Wigan Infirmary’s A&E unit saw a dramatic improvement in the number of patients seen within four hours, new figures have revealed.
NHS England data shows Wrightington, Wigan And Leigh NHS Foundation Trust treated 94.3 per cent of patients within the target time in May.
A total of 93.7 per cent of people were seen by the A&E department in that time, with the higher figure including Leigh’s walk-in centre.
Across England, 90.4 per cent of patients were seen in four hours in May.
The statistics for May were the highest the trust has seen for some time and bring it close to the 95 per cent national standard, which it has not met since 2015.
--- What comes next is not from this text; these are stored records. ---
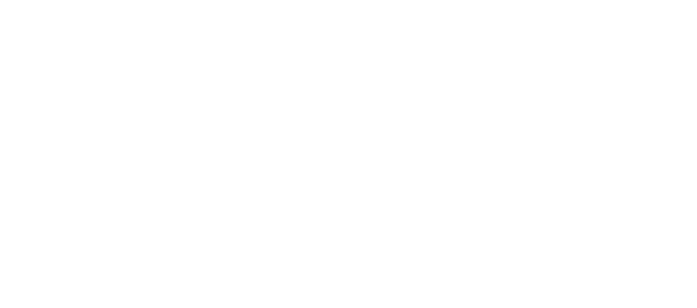
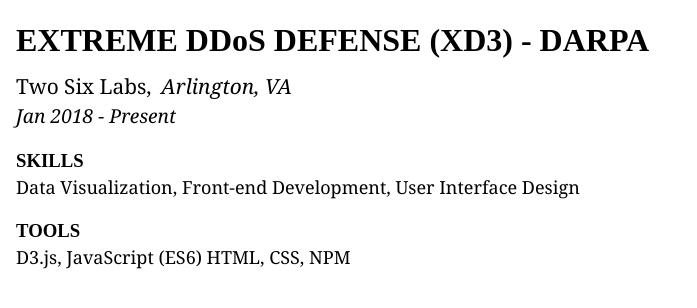
Before and after one commit to alexanderlim9/portfolio-v2, a website: page app/projects/twosix.html in a window 1280 px wide. Shown: the whole page, without its empty margins (0-697 px from the left). Drawn offline with nearby package versions, Linux system fonts and the light colour scheme; files that its build step writes are made by us from their sources.

Commit message:
set up project details

```diff
--- a/app/less/style.less
+++ b/app/less/style.less
@@ -7,7 +7,6 @@
   font-family: "Georgia";
   font-size: 16px;
   height: 100%;
-  //margin: 0px;
   margin: 0px 8px;
 
 }
@@ -15,11 +14,12 @@
 h1, h2, h3 {
   font-family: "Avenir Next Condensed";
   text-transform: uppercase;
+  margin: 20px 0px 0px 0px;
+  line-height: 1.3em;
 }
 
 h1, h2 {
   font-weight: 800;
-  margin: 20px 0px 0px 0px;
 }
 
 h1 {
@@ -34,10 +34,16 @@
   font-weight: 600;
 }
 
+//.divider {
+//  margin: 0px 5px;
+//  font-size: 1.3em;
+//  font-style: italic;
+//  letter-spacing: -3px;
+//}
+
 .hero {
   display: flex;
   height: 66%;
-  //margin: 0px 15px;
   justify-content: center;
   align-items: center;
 
@@ -48,16 +54,7 @@
       font-size: 1.3em;
       margin-top: -20px;
     }
-
-    #desktop-flag {
-      font-family: Helvetica;
-      display: none;
-
-      //color: red;
-    }
   }
-
-  //display: inline-block;
 }
 
 p {
@@ -166,6 +163,46 @@
   }
 }
 
+.project {
+  .project-wrapper {
+    .project-details {
+      //display: flex;
+      //justify-content: flex-start;
+      h2 {
+        margin-bottom: 10px;
+      }
+      .company, .location {
+        font-size: 1.3em;
+        display: inline;
+      }
+
+      .location {
+        font-style: italic;
+      }
+      .date {
+        margin-top: 2px;
+        font-size: 1.2em;
+        font-style: italic;
+      }
+      .lowercase {
+        text-transform: none;
+      }
+    }
+
+    .project-details-skills {
+      p {
+        margin: 2px 0px 10px;
+      }
+
+      //ul {
+      //  padding: 0px;
+      //  margin: 0px;
+      //  list-style-type: none;
+      //}
+    }
+  }
+}
+
 .nav {
   display: flex;
   flex-direction: row;
@@ -207,6 +244,7 @@
   p {
     font-size: 18px;
   }
+
   .hero {
     height: 75%;
     //margin-bottom: 50px;
--- a/app/projects/twosix.html
+++ b/app/projects/twosix.html
@@ -2,6 +2,8 @@
 <html lang="en">
 <head>
     <meta charset="UTF-8">
+    <meta name="viewport" content="width=device-width, initial-scale=1">
+
     <title>Title</title>
 
     <script src="https://use.typekit.net/txc8cqh.js"></script>
@@ -11,9 +13,31 @@
     }</script>
     <link href="https://fonts.googleapis.com/css?family=PT+Serif" rel="stylesheet">
 
-    <link rel="stylesheet" type="text/css" href="css/style.css">
+    <link rel="stylesheet" type="text/css" href="../css/style.css">
 </head>
 <body>
-
+<div class="project">
+    <div class="project-wrapper">
+        <div class="project-details">
+            <h2>Extreme DD<span class="lowercase">o</span>S Defense (XD3) - DARPA</h2>
+            <p class="company">Two Six Labs,</p>
+            <p class="location">&nbsp;Arlington, VA</p>
+            <p class="date">Jan 2018 - Present</p>
+            <div class="project-details-skills">
+                <h3>Skills</h3>
+                <!--<ul>-->
+                    <!--<li>Data Visualization</li>-->
+                    <!--<li>Front-end Development</li>-->
+                    <!--<li>User Interface Design</li>-->
+                <!--</ul>-->
+                <p>Data Visualization, Front-end Development, User Interface Design</p>
+                <h3>Tools</h3>
+                <p>D3.js, JavaScript (ES6) HTML, CSS, NPM</p>
+            </div>
+        </div>
+        <div class="project-description">
+        </div>
+    </div>
+</div>
 </body>
 </html>
--- a/gulpfile.js
+++ b/gulpfile.js
@@ -18,7 +18,7 @@
 gulp.task('watch', ['browserSync', 'less'], function (){
   gulp.watch('app/less/**/*.less', ['less']);
   // Other watchers
-  gulp.watch('app/*.html', browserSync.reload);
+  gulp.watch('app/**/*.html', browserSync.reload);
   // gulp.watch('app/js/**/*.js', browserSync.reload);
 })
 
```
Also changed, not shown: app/index.html (+12 -4 lines), app/css/style.css.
It was a major improvement from the trust’s performance of 73.6 per cent in April and 63.7 per cent in March, which was the lowest score in England that month.
The trust - like others across the country - struggled as winter pressures did not ease in the spring.
More patients being admitted to the hospital, especially those over the age of 75, has previously been cited as one of the reasons for increased waiting times.
The improved performance comes after steps by the trust to tackle the problem, including last year turning Christopher Home into a primary care centre to treat some patients.
But it also came during a month when around 900 estates and facilities staff went on strike for two days to protest against a planned transfer of their jobs to subsidiary firm WWL Solutions, with employees drafted in from elsewhere.
A trust spokesman said: “Wrightington, Wigan And Leigh NHS Foundation Trust is extremely pleased to have seen such an improvement in our A&E performance for May.
“To reach 93.7 per cent is a massive achievement and is due to the hard work and commitment of our staff, not just in the A&E department but across the organisation as a whole.
“We hope that by continuing to work with our partners within the Wigan urgent and emergency care system, our A&E performance will remain consistently high by ensuring that our patients are treated in the most appropriate setting.
“And with the introduction of the primary care and minor injuries unit, we continue to deflect patients from A&E who require treatment for minor illnesses and injuries.
“Whilst we have been experiencing recent good weather, we have not seen a drop in the number of attendances to our accident and emergency department over this period.”
The figures, which were published by NHS England yesterday, show 7,439 people went to Wigan’s A&E department in May, with 6,972 seen within four hours.
A further 748 people went to the walk-in centre in Leigh, with just two having to wait for longer than expected.
Hospital bosses have repeatedly urged people to seek treatment from sources other than A&E in recent months if possible, with the walk-in centre identified as one option.
There were 2,693 emergency admissions via A&E and 536 from other sources during May.
A total of 145 people had to wait more than four hours to be admitted after the decision to admit was made, but no-one waited for more than 12 hours, according to the data.